Friday, March 27, 2015

Writing teachers need to write themselves.
I am participating in the Slice of Life 2015 Challenge, 
where I attempt to write stories and narratives about moments in my life.
I apologize if this blog post veers off the informative "literacy lens" I usually write through.
This month I am pretending to be a writer, for my students' benefit (and my own).
Writers write. 

     Lunches made.
     Book bags packed.
     Coats on.
     Shoes on.
     In the car.
     Garage door opens.
     What is that white stuff on the ground on March 27th?  No time to switch to boots.  I have a dual language site visit to get to.  Evan's little feet will be just fine in shoes.

     I pull into my parent's house and unpack the kids.  I walk into the kitchen and hear my dad call from downstairs, "Hey... Do you take Harlem?"  This can't be good.

     Slight Panic

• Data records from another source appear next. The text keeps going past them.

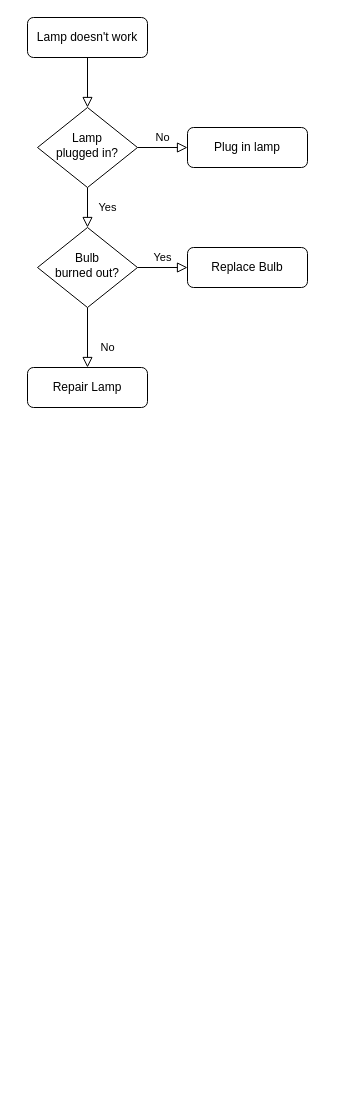
The draw.io diagram pocl-total.drawio in dinyy/flow-chart, before the edit. Source tidied: cells renumbered, new cells numbered last; positions are measured from the earlier drawing's top-left corner, leaving out a move shared by most shapes. Both pictures are drawn from the tidied source at 100%, with x=0, y=0 at pixel (27, 17).
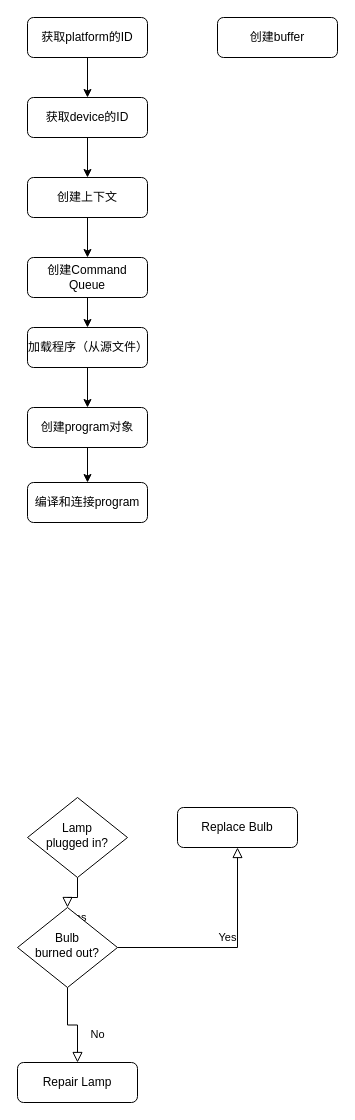
The same diagram, later.

What changed in the source:
```diff
@@
-    <mxCell id="2" style="rounded=0;html=1;jettySize=auto;fontSize=11;endArrow=block;endFill=0;endSize=8;strokeWidth=1;shadow=0;labelBackgroundColor=none;edgeStyle=orthogonalEdgeStyle;" parent="1" edge="1" source="3" target="6">
-      <mxGeometry relative="1" as="geometry" />
-    </mxCell>
+    <mxCell id="13" style="edgeStyle=orthogonalEdgeStyle;rounded=0;jettySize=auto;html=1;" parent="1" edge="1" source="3" target="7">
+      <mxGeometry relative="1" as="geometry" />
+    </mxCell>
-    <mxCell id="3" value="Lamp doesn't work" style="rounded=1;whiteSpace=wrap;html=1;fontSize=12;glass=0;strokeWidth=1;shadow=0;" parent="1" vertex="1">
+    <mxCell id="3" value="获取platform的ID" style="rounded=1;whiteSpace=wrap;html=1;fontSize=12;glass=0;strokeWidth=1;shadow=0;" parent="1" vertex="1">
       <mxGeometry width="120" height="40" as="geometry" />
     </mxCell>
@@
-    <mxCell id="5" value="No" style="edgeStyle=orthogonalEdgeStyle;rounded=0;html=1;jettySize=auto;fontSize=11;endArrow=block;endFill=0;endSize=8;strokeWidth=1;shadow=0;labelBackgroundColor=none;" parent="1" edge="1" source="6" target="7">
-      <mxGeometry y="10" relative="1" as="geometry" />
-    </mxCell>
     <mxCell id="6" value="Lamp&lt;br&gt;plugged in?" style="rhombus;whiteSpace=wrap;html=1;shadow=0;fontFamily=Helvetica;fontSize=12;align=center;strokeWidth=1;spacing=6;spacingTop=-4;" parent="1" vertex="1">
-      <mxGeometry x="10" y="90" width="100" height="80" as="geometry" />
+      <mxGeometry y="780" width="100" height="80" as="geometry" />
     </mxCell>
+    <mxCell id="14" style="edgeStyle=orthogonalEdgeStyle;rounded=0;jettySize=auto;html=1;" parent="1" edge="1" source="7" target="16">
+      <mxGeometry relative="1" as="geometry" />
+    </mxCell>
-    <mxCell id="7" value="Plug in lamp" style="rounded=1;whiteSpace=wrap;html=1;fontSize=12;glass=0;strokeWidth=1;shadow=0;" parent="1" vertex="1">
-      <mxGeometry x="160" y="110" width="120" height="40" as="geometry" />
+    <mxCell id="7" value="获取device的ID" style="rounded=1;whiteSpace=wrap;html=1;fontSize=12;glass=0;strokeWidth=1;shadow=0;" parent="1" vertex="1">
+      <mxGeometry y="80" width="120" height="40" as="geometry" />
     </mxCell>
@@
     <mxCell id="10" value="Bulb&lt;br&gt;burned out?" style="rhombus;whiteSpace=wrap;html=1;shadow=0;fontFamily=Helvetica;fontSize=12;align=center;strokeWidth=1;spacing=6;spacingTop=-4;" parent="1" vertex="1">
-      <mxGeometry x="10" y="210" width="100" height="80" as="geometry" />
+      <mxGeometry x="-10" y="890" width="100" height="80" as="geometry" />
     </mxCell>
     <mxCell id="11" value="Repair Lamp" style="rounded=1;whiteSpace=wrap;html=1;fontSize=12;glass=0;strokeWidth=1;shadow=0;" parent="1" vertex="1">
-      <mxGeometry y="350" width="120" height="40" as="geometry" />
+      <mxGeometry x="-10" y="1045" width="120" height="40" as="geometry" />
     </mxCell>
     <mxCell id="12" value="Replace Bulb" style="rounded=1;whiteSpace=wrap;html=1;fontSize=12;glass=0;strokeWidth=1;shadow=0;" parent="1" vertex="1">
-      <mxGeometry x="160" y="230" width="120" height="40" as="geometry" />
+      <mxGeometry x="150" y="790" width="120" height="40" as="geometry" />
     </mxCell>
+    <mxCell id="15" style="edgeStyle=orthogonalEdgeStyle;rounded=0;jettySize=auto;html=1;" parent="1" edge="1" source="16" target="18">
+      <mxGeometry relative="1" as="geometry" />
+    </mxCell>
+    <mxCell id="16" value="创建上下文" style="rounded=1;whiteSpace=wrap;html=1;fontSize=12;glass=0;strokeWidth=1;shadow=0;" parent="1" vertex="1">
+      <mxGeometry y="160" width="120" height="40" as="geometry" />
+    </mxCell>
+    <mxCell id="17" style="edgeStyle=orthogonalEdgeStyle;rounded=0;jettySize=auto;html=1;" parent="1" edge="1" source="18" target="20">
+      <mxGeometry relative="1" as="geometry" />
+    </mxCell>
+    <mxCell id="18" value="创建Command Queue" style="rounded=1;whiteSpace=wrap;html=1;fontSize=12;glass=0;strokeWidth=1;shadow=0;" parent="1" vertex="1">
+      <mxGeometry y="240" width="120" height="40" as="geometry" />
+    </mxCell>
+    <mxCell id="19" style="edgeStyle=orthogonalEdgeStyle;rounded=0;jettySize=auto;html=1;" parent="1" edge="1" source="20" target="22">
+      <mxGeometry relative="1" as="geometry" />
+    </mxCell>
+    <mxCell id="20" value="加载程序（从源文件）" style="rounded=1;whiteSpace=wrap;html=1;fontSize=12;glass=0;strokeWidth=1;shadow=0;" parent="1" vertex="1">
+      <mxGeometry y="310" width="120" height="40" as="geometry" />
+    </mxCell>
+    <mxCell id="21" style="edgeStyle=orthogonalEdgeStyle;rounded=0;jettySize=auto;html=1;" parent="1" edge="1" source="22" target="23">
+      <mxGeometry relative="1" as="geometry" />
+    </mxCell>
+    <mxCell id="22" value="创建program对象" style="rounded=1;whiteSpace=wrap;html=1;fontSize=12;glass=0;strokeWidth=1;shadow=0;" parent="1" vertex="1">
+      <mxGeometry y="390" width="120" height="40" as="geometry" />
+    </mxCell>
+    <mxCell id="23" value="编译和连接program" style="rounded=1;whiteSpace=wrap;html=1;fontSize=12;glass=0;strokeWidth=1;shadow=0;" parent="1" vertex="1">
+      <mxGeometry y="465" width="120" height="40" as="geometry" />
+    </mxCell>
+    <mxCell id="24" value="创建buffer" style="rounded=1;whiteSpace=wrap;html=1;fontSize=12;glass=0;strokeWidth=1;shadow=0;" parent="1" vertex="1">
+      <mxGeometry x="190" width="120" height="40" as="geometry" />
+    </mxCell>
```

     After I reassure him that Harlem is not my normal route, he motions to the TV and I hear that a northbound section is closed.  No worries!  LaGrange Road is my route.  Wait... Did they just say that LaGrange is also closed northbound?


     It will be ok.  I can take Roberts Road.

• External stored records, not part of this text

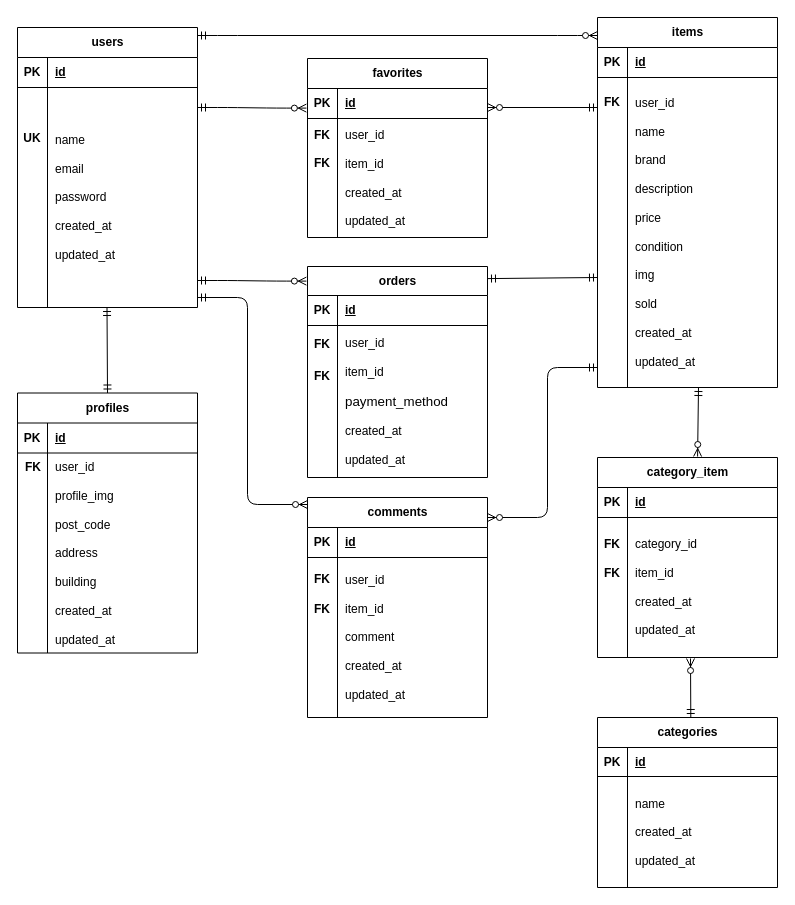
Earlier version of the draw.io diagram erd.drawio (sara-1003/free-market-app). Source tidied: cells renumbered, new cells numbered last; positions are measured from the earlier drawing's top-left corner, leaving out a move shared by most shapes. Both pictures are drawn from the tidied source at 100%, with x=0, y=0 at pixel (17, 17).
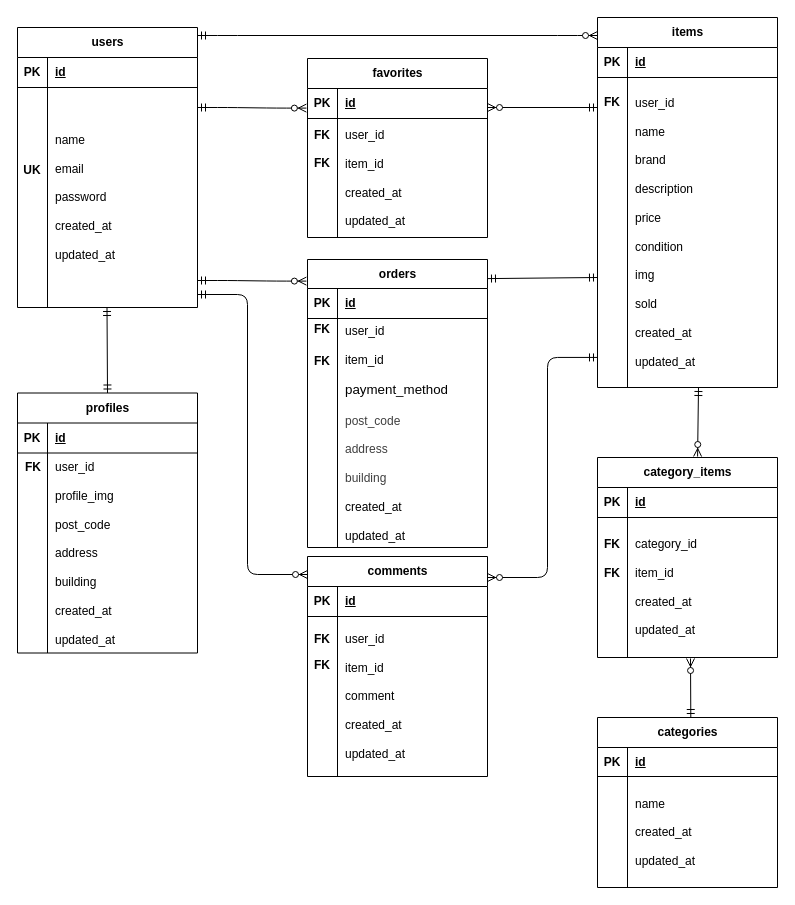
The same page after the edit.

The change refers to these unchanged cells:
```xml
<mxCell id="14" style="shape=tableRow;horizontal=0;startSize=0;swimlaneHead=0;swimlaneBody=0;fillColor=none;points=[[0,0.5],[1,0.5]];portConstraint=eastwest;top=0;left=0;right=0;bottom=0;" parent="10" vertex="1">
  <mxGeometry y="60" width="180" height="310" as="geometry" />
</mxCell>
<mxCell id="18" style="group;" parent="1" vertex="1">
  <mxGeometry y="10" width="180" height="280" as="geometry" />
</mxCell>
<mxCell id="27" style="group;" parent="1" vertex="1">
  <mxGeometry x="580" y="440" width="180" height="210" as="geometry" />
</mxCell>
<mxCell id="54" style="group;" parent="1" vertex="1">
  <mxGeometry x="290" y="480" width="180" height="364" as="geometry" />
</mxCell>
```

Change to the diagram source:
```diff
@@
     <mxCell id="26" value="UK" style="shape=partialRectangle;fillColor=none;top=0;left=0;bottom=0;right=0;fontStyle=1;overflow=hidden;whiteSpace=wrap;html=1;" parent="18" vertex="1">
-      <mxGeometry y="100" width="30" height="22.3" as="geometry" />
+      <mxGeometry y="132" width="30" height="22.3" as="geometry" />
     </mxCell>
@@
-    <mxCell id="28" value="category_item" style="shape=table;startSize=30;childLayout=tableLayout;rowLines=0;fontStyle=1;align=center;html=1;" parent="27" vertex="1">
+    <mxCell id="28" value="category_items" style="shape=table;startSize=30;childLayout=tableLayout;rowLines=0;fontStyle=1;align=center;html=1;" parent="27" vertex="1">
       <mxGeometry width="180" height="200" as="geometry" />
     </mxCell>
@@
     <mxCell id="47" value="comments" style="shape=table;startSize=30;childLayout=tableLayout;rowLines=0;fontStyle=1;align=center;html=1;" parent="1" vertex="1">
-      <mxGeometry x="290" y="480" width="180" height="220" as="geometry" />
+      <mxGeometry x="290" y="539" width="180" height="220" as="geometry" />
     </mxCell>
@@
     <mxCell id="55" value="FK" style="shape=partialRectangle;fillColor=none;top=0;left=0;bottom=0;right=0;fontStyle=1;overflow=hidden;whiteSpace=wrap;html=1;" parent="54" vertex="1">
-      <mxGeometry y="67" width="30" height="30" as="geometry" />
+      <mxGeometry y="153" width="30" height="30" as="geometry" />
     </mxCell>
     <mxCell id="56" value="FK" style="shape=partialRectangle;fillColor=none;top=0;left=0;bottom=0;right=0;fontStyle=1;overflow=hidden;whiteSpace=wrap;html=1;" parent="54" vertex="1">
-      <mxGeometry y="97" width="30" height="30" as="geometry" />
+      <mxGeometry y="127" width="30" height="30" as="geometry" />
     </mxCell>
@@
-    <mxCell id="61" value="FK" style="shape=partialRectangle;fillColor=none;top=0;left=0;bottom=0;right=0;fontStyle=1;overflow=hidden;whiteSpace=wrap;html=1;" parent="1" vertex="1">
-      <mxGeometry x="290" y="313.5" width="30" height="27" as="geometry" />
-    </mxCell>
-    <mxCell id="62" value="FK" style="shape=partialRectangle;fillColor=none;top=0;left=0;bottom=0;right=0;fontStyle=1;overflow=hidden;whiteSpace=wrap;html=1;" parent="1" vertex="1">
-      <mxGeometry x="290" y="342" width="30" height="33.5" as="geometry" />
-    </mxCell>
     <mxCell id="63" value="orders" style="shape=table;startSize=29;childLayout=tableLayout;rowLines=0;fontStyle=1;align=center;html=1;" parent="1" vertex="1">
-      <mxGeometry x="290" y="249" width="180" height="211" as="geometry" />
+      <mxGeometry x="290" y="242" width="180" height="288" as="geometry" />
     </mxCell>
@@
     <mxCell id="67" style="shape=tableRow;horizontal=0;startSize=0;swimlaneHead=0;swimlaneBody=0;fillColor=none;top=0;left=0;right=0;bottom=0;" parent="63" vertex="1">
-      <mxGeometry y="59" width="180" height="152" as="geometry" />
+      <mxGeometry y="59" width="180" height="229" as="geometry" />
     </mxCell>
     <mxCell id="68" style="shape=partialRectangle;fillColor=none;top=0;left=0;bottom=0;right=0;overflow=hidden;whiteSpace=wrap;html=1;" parent="67" vertex="1">
-      <mxGeometry width="30" height="152" as="geometry" />
+      <mxGeometry width="30" height="229" as="geometry" />
     </mxCell>
-    <mxCell id="69" value="&lt;span style=&quot;background-color: transparent;&quot;&gt;&lt;font color=&quot;#000000&quot;&gt;user&lt;/font&gt;_id&lt;/span&gt;&lt;div&gt;&lt;div&gt;&lt;font color=&quot;#000000&quot;&gt;&lt;br&gt;&lt;/font&gt;&lt;/div&gt;&lt;div&gt;&lt;font color=&quot;#000000&quot;&gt;item_id&lt;/font&gt;&lt;/div&gt;&lt;div&gt;&lt;font color=&quot;#000000&quot;&gt;&lt;br&gt;&lt;/font&gt;&lt;/div&gt;&lt;div&gt;&lt;span style=&quot;caret-color: rgb(0, 0, 0); color: rgb(0, 0, 0); font-size: 10pt; font-family: Arial;&quot;&gt;payment_method&lt;/span&gt;&lt;/div&gt;&lt;div&gt;&lt;div&gt;&lt;br&gt;&lt;/div&gt;&lt;div&gt;&lt;div&gt;&lt;div&gt;&lt;div&gt;created_at&lt;/div&gt;&lt;div&gt;&lt;br&gt;&lt;/div&gt;&lt;div&gt;updated_at&lt;/div&gt;&lt;/div&gt;&lt;/div&gt;&lt;/div&gt;&lt;/div&gt;&lt;/div&gt;" style="shape=partialRectangle;fillColor=none;top=0;left=0;bottom=0;right=0;align=left;spacingLeft=6;overflow=hidden;whiteSpace=wrap;html=1;" parent="67" vertex="1">
-      <mxGeometry x="30" width="150" height="152" as="geometry" />
+    <mxCell id="69" value="&lt;span style=&quot;background-color: transparent;&quot;&gt;&lt;font color=&quot;#000000&quot;&gt;user&lt;/font&gt;_id&lt;/span&gt;&lt;div&gt;&lt;div&gt;&lt;font color=&quot;#000000&quot;&gt;&lt;br&gt;&lt;/font&gt;&lt;/div&gt;&lt;div&gt;&lt;font color=&quot;#000000&quot;&gt;item_id&lt;/font&gt;&lt;/div&gt;&lt;div&gt;&lt;font color=&quot;#000000&quot;&gt;&lt;br&gt;&lt;/font&gt;&lt;/div&gt;&lt;div&gt;&lt;span style=&quot;caret-color: rgb(0, 0, 0); color: rgb(0, 0, 0); font-size: 10pt; font-family: Arial;&quot;&gt;payment_method&lt;/span&gt;&lt;/div&gt;&lt;div&gt;&lt;span style=&quot;caret-color: rgb(0, 0, 0); color: rgb(0, 0, 0); font-size: 10pt; font-family: Arial;&quot;&gt;&lt;br&gt;&lt;/span&gt;&lt;/div&gt;&lt;div&gt;&lt;span style=&quot;caret-color: rgb(0, 0, 0); color: rgb(0, 0, 0); font-size: 10pt; font-family: Arial;&quot;&gt;&lt;div style=&quot;color: rgb(63, 63, 63); font-family: Helvetica; font-size: 12px;&quot;&gt;post_code&lt;/div&gt;&lt;div style=&quot;color: rgb(63, 63, 63); font-family: Helvetica; font-size: 12px;&quot;&gt;&lt;br&gt;&lt;/div&gt;&lt;div style=&quot;color: rgb(63, 63, 63); font-family: Helvetica; font-size: 12px;&quot;&gt;address&lt;/div&gt;&lt;div style=&quot;color: rgb(63, 63, 63); font-family: Helvetica; font-size: 12px;&quot;&gt;&lt;br&gt;&lt;/div&gt;&lt;div style=&quot;color: rgb(63, 63, 63); font-family: Helvetica; font-size: 12px;&quot;&gt;building&lt;/div&gt;&lt;/span&gt;&lt;/div&gt;&lt;div&gt;&lt;div&gt;&lt;br&gt;&lt;/div&gt;&lt;div&gt;&lt;div&gt;&lt;div&gt;&lt;div&gt;created_at&lt;/div&gt;&lt;div&gt;&lt;br&gt;&lt;/div&gt;&lt;div&gt;updated_at&lt;/div&gt;&lt;/div&gt;&lt;/div&gt;&lt;/div&gt;&lt;/div&gt;&lt;/div&gt;" style="shape=partialRectangle;fillColor=none;top=0;left=0;bottom=0;right=0;align=left;spacingLeft=6;overflow=hidden;whiteSpace=wrap;html=1;" parent="67" vertex="1">
+      <mxGeometry x="30" width="150" height="229" as="geometry" />
     </mxCell>
     <mxCell id="70" style="edgeStyle=orthogonalEdgeStyle;fontSize=12;html=1;endArrow=ERzeroToMany;startArrow=ERmandOne;" parent="1" edge="1">
       <mxGeometry relative="1" as="geometry">
-        <mxPoint x="180" y="280" as="sourcePoint" />
-        <mxPoint x="290" y="487" as="targetPoint" />
+        <mxPoint x="180" y="277" as="sourcePoint" />
+        <mxPoint x="290" y="557" as="targetPoint" />
         <Array as="points">
-          <mxPoint x="230" y="280" />
-          <mxPoint x="230" y="487" />
+          <mxPoint x="230" y="277" />
+          <mxPoint x="230" y="557" />
         </Array>
       </mxGeometry>
     </mxCell>
-    <mxCell id="71" style="edgeStyle=elbowEdgeStyle;fontSize=12;html=1;endArrow=ERzeroToMany;startArrow=ERmandOne;" parent="1" edge="1">
+    <mxCell id="71" style="edgeStyle=elbowEdgeStyle;fontSize=12;html=1;endArrow=ERzeroToMany;startArrow=ERmandOne;exitX=0;exitY=0.903;exitDx=0;exitDy=0;exitPerimeter=0;" parent="1" edge="1" source="14">
       <mxGeometry relative="1" as="geometry">
-        <mxPoint x="580" y="350" as="sourcePoint" />
-        <mxPoint x="470" y="500" as="targetPoint" />
+        <mxPoint x="470" y="560" as="targetPoint" />
         <Array as="points">
-          <mxPoint x="530" y="430" />
+          <mxPoint x="530" y="490" />
         </Array>
       </mxGeometry>
     </mxCell>
@@
+    <mxCell id="61" value="FK" style="shape=partialRectangle;fillColor=none;top=0;left=0;bottom=0;right=0;fontStyle=1;overflow=hidden;whiteSpace=wrap;html=1;" parent="1" vertex="1">
+      <mxGeometry x="290" y="298.5" width="30" height="27" as="geometry" />
+    </mxCell>
+    <mxCell id="62" value="FK" style="shape=partialRectangle;fillColor=none;top=0;left=0;bottom=0;right=0;fontStyle=1;overflow=hidden;whiteSpace=wrap;html=1;" parent="1" vertex="1">
+      <mxGeometry x="290" y="327" width="30" height="33.5" as="geometry" />
+    </mxCell>
```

     Oh wait.  Everyone else in the world also took Roberts Road.  Including that semi towing a semi that almost drove into me.

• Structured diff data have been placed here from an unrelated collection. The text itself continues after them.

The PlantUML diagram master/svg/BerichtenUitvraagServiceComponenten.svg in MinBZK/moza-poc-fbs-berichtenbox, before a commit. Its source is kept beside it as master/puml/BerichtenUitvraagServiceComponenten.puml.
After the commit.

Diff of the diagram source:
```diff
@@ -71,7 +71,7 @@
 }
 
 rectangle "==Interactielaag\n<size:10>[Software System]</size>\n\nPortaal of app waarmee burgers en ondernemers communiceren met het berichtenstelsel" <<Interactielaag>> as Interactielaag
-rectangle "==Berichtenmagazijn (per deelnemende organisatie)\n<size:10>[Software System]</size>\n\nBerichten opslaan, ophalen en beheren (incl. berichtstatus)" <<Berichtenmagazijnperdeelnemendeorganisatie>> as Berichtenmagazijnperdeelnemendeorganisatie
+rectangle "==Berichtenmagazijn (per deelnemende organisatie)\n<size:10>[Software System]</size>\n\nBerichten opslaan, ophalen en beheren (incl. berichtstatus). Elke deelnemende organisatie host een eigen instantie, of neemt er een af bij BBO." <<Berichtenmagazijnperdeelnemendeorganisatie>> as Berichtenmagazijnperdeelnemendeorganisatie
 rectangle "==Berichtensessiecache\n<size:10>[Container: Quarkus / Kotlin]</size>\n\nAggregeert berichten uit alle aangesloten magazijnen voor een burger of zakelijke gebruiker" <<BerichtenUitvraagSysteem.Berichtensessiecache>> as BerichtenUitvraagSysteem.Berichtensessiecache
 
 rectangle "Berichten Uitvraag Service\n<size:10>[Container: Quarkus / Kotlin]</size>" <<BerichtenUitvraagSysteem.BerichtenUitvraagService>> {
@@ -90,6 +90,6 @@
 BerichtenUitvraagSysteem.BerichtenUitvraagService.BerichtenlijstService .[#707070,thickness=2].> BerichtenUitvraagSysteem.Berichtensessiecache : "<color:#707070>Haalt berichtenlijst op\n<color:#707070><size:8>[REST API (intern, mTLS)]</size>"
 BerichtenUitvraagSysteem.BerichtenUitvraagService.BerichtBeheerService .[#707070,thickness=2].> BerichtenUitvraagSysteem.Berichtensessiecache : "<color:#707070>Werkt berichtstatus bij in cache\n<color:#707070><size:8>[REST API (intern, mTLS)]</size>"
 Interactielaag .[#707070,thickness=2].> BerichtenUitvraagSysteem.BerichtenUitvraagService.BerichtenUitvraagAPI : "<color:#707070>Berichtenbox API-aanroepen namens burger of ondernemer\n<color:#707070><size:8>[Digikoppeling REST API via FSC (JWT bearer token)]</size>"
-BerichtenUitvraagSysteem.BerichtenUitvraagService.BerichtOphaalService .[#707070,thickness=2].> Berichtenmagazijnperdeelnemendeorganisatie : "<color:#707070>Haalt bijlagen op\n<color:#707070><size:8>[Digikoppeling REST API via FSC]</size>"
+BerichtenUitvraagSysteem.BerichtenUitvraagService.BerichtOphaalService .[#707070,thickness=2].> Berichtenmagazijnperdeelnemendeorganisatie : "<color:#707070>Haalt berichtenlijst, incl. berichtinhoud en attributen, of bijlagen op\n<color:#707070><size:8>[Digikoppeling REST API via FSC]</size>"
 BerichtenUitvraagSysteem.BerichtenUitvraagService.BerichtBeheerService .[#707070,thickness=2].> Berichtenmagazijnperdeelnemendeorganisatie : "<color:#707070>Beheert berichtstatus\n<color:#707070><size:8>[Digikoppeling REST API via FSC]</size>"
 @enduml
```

     How can less than an inch of snow close both of my major routes to work?!?!

     My excitement for the dual language visit starts to fade away.  Lucy is waiting at school for me to carpool because I am the world's worst parallel parker and this visit involves street parking in the city.  I can't do that.  But I also can't make Lucy wait.  I sadly send the text.  It seems that this visit isn't going to be part of my plan.  Disappointment consumes me.

     Luckily, I am bringing treats to school, and there happens to be a box of gourmet cookies on the passenger seat.  I rip open the seal and eat one, hoping the sprinkles will make me feel better despite my sadness.

     As if those sprinkles were made with a touch of magic, Lucy tells me she will wait for me.  Not only will I be able to learn from others, but I am reminded of the fact that my coworkers are amazing.  Lucy was willing to be late just to make it possible for me to be there.

     This.  Traffic.  Is.  Going.  Nowhere.

     A few more pleas for Lucy to leave without me, but she is insistent that she will wait.

     I think I need another cookie.

     2 hours later, I make it to school and we start our trip to the city.  The whole ride there we talk about the amazing things we have going on in our building, and we appreciate the rolling clouds and the emerging sun.  Believe it or not, it's like a new day has started.

     Because of Lucy and her patience, I was able to see amazing things at Erie Charter School.  Even more special to me, though, were the conversations I got to have with my own D100 family about our bilingual program and our transition to dual language.  Somehow, on the Paseo Boricua, surrounded by deep conversations and the arroz con gandules and tostones, the snow melted and the sun started to shine.  New understandings formed.  Stronger relationships were developed.  Pride was evident everywhere.

    It turns out collaboration and good Puerto Rican food are stronger than the snow.  Siempre.




  1. Glad to have been a part of it. My head, heart and stomach are full!

  2. What great people we work with. Glad yesterday was a great day! :-)

  3. Yikes, felt I was in the car with you! I know those roads and I would've panicked too. Those cookies (and some great co-workers) saved the day!